Exercise objective: Your answer needs to include each line of the records in which the string "border" can be found.

[Before-and-after page screenshots]
□ □ □ □
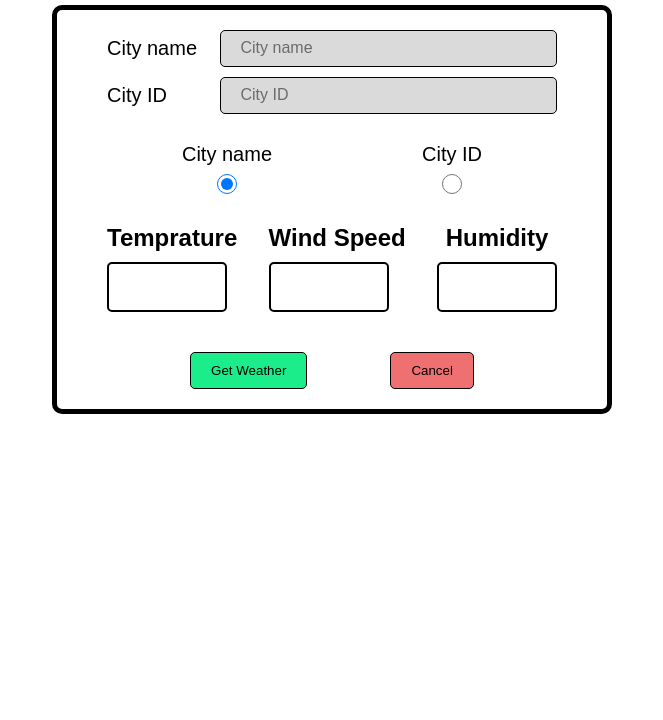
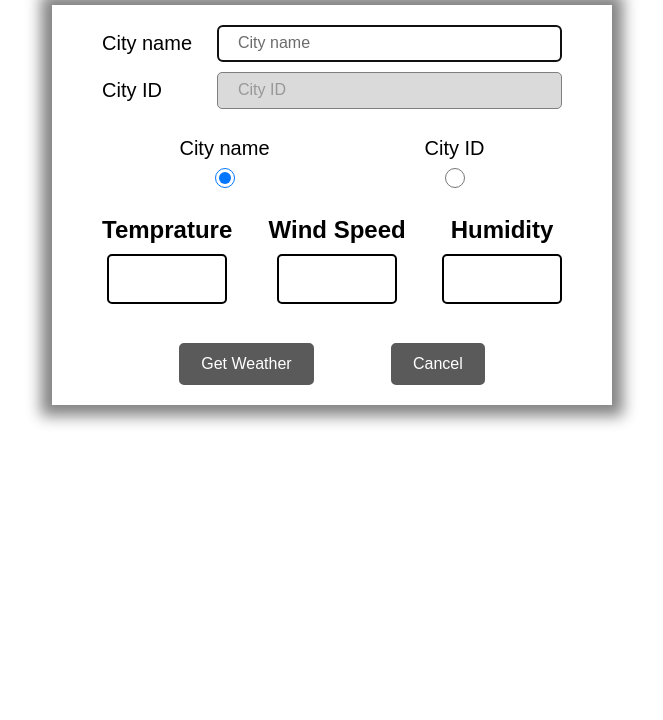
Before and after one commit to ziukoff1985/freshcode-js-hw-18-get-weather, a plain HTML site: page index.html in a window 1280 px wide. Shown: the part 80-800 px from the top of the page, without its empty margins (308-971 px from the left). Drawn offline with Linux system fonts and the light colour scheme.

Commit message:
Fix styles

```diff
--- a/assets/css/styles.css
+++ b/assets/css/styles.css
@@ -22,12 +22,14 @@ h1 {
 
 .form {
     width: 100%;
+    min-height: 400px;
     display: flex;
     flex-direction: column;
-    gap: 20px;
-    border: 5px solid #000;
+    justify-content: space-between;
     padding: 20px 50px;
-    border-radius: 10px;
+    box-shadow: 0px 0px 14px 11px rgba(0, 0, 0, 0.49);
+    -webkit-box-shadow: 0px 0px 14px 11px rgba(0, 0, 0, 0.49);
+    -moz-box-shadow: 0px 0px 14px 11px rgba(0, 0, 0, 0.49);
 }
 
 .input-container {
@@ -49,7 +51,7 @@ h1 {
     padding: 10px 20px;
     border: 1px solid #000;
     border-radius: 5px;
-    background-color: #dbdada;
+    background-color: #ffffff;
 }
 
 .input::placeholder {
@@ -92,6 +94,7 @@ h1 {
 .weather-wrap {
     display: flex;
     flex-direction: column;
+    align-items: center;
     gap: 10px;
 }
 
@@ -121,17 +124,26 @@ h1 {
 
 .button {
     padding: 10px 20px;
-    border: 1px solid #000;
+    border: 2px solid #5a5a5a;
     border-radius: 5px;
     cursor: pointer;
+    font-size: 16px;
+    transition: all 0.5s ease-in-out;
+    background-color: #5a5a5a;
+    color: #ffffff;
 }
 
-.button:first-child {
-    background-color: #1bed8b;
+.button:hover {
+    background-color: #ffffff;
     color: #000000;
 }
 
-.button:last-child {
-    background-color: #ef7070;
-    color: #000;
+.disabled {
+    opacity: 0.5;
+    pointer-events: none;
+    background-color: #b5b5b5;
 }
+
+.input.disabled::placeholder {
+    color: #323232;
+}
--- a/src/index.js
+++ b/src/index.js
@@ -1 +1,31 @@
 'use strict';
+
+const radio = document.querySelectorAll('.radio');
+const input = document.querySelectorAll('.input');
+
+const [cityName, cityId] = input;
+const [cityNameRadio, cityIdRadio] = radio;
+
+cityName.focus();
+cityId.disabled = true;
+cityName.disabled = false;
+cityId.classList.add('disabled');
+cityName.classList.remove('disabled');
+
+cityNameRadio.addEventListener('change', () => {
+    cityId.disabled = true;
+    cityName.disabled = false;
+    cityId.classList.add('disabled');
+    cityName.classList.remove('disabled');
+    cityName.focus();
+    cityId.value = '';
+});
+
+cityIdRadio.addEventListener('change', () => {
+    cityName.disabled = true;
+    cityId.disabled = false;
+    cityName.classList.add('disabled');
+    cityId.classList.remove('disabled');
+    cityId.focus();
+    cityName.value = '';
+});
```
□ □ □ □
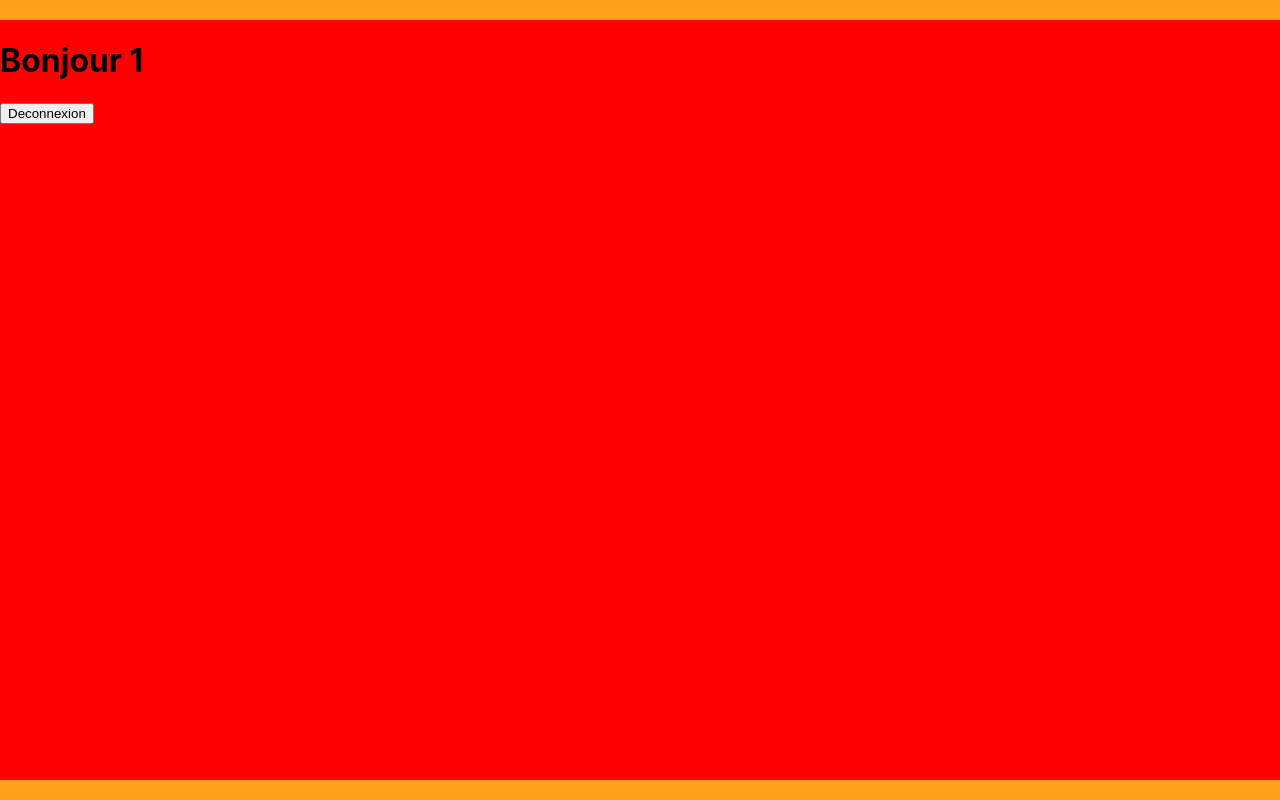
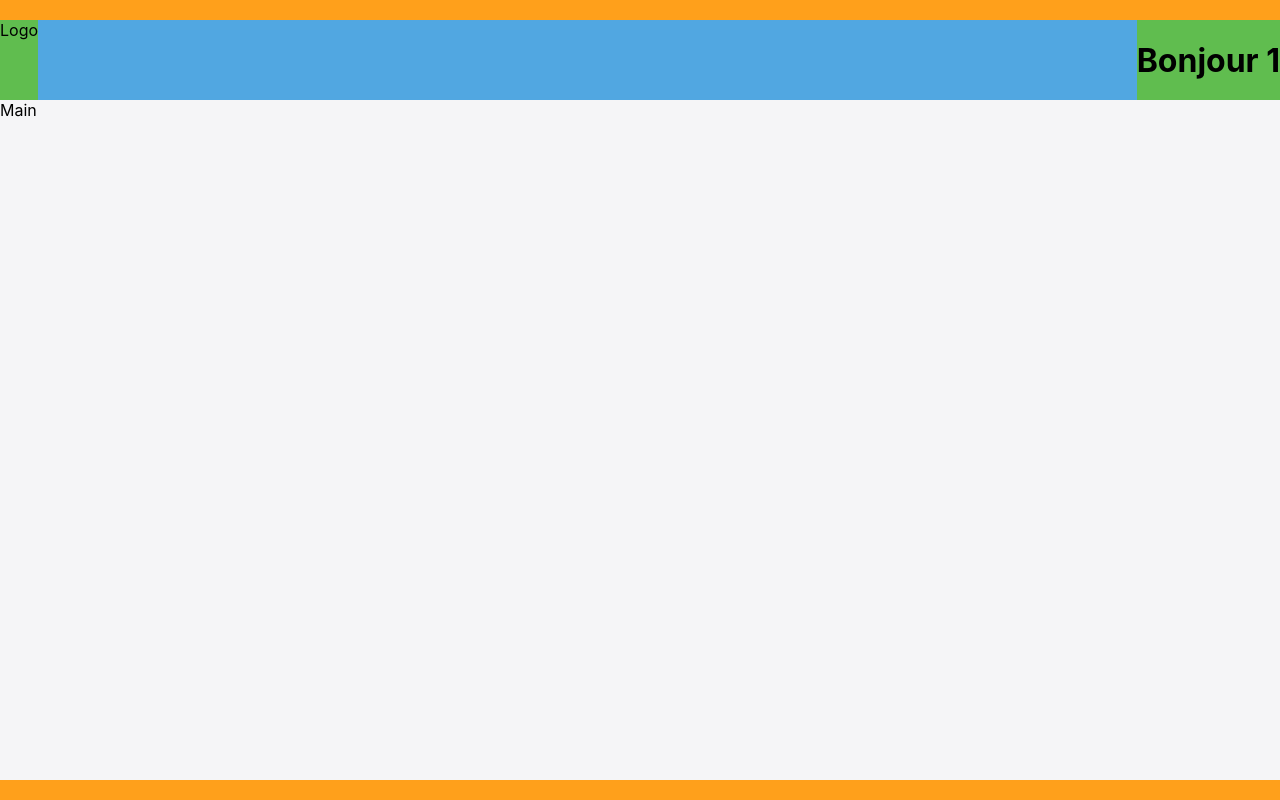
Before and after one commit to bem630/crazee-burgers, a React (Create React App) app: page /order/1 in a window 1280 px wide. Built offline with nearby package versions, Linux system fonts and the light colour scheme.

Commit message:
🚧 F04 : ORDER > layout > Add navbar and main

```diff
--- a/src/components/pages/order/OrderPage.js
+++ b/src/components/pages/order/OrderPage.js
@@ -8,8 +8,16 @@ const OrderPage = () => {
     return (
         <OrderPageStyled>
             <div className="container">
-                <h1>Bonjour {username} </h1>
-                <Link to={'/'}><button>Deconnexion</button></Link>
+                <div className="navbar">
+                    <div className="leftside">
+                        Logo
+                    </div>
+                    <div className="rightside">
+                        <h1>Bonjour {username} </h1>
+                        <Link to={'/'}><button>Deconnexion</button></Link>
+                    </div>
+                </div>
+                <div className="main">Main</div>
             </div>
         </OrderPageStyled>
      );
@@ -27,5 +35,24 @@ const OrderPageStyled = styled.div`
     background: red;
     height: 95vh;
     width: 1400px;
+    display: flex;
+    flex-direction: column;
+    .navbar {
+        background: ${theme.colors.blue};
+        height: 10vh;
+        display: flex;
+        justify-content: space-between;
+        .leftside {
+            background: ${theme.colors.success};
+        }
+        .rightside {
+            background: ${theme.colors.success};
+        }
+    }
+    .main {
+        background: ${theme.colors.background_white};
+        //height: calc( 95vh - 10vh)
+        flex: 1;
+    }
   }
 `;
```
□ □ □ □
Solution to the exercise:
-    border: 5px solid #000;
-    border-radius: 10px;
     border: 1px solid #000;
     border-radius: 5px;
-    border: 1px solid #000;
+    border: 2px solid #5a5a5a;
     border-radius: 5px;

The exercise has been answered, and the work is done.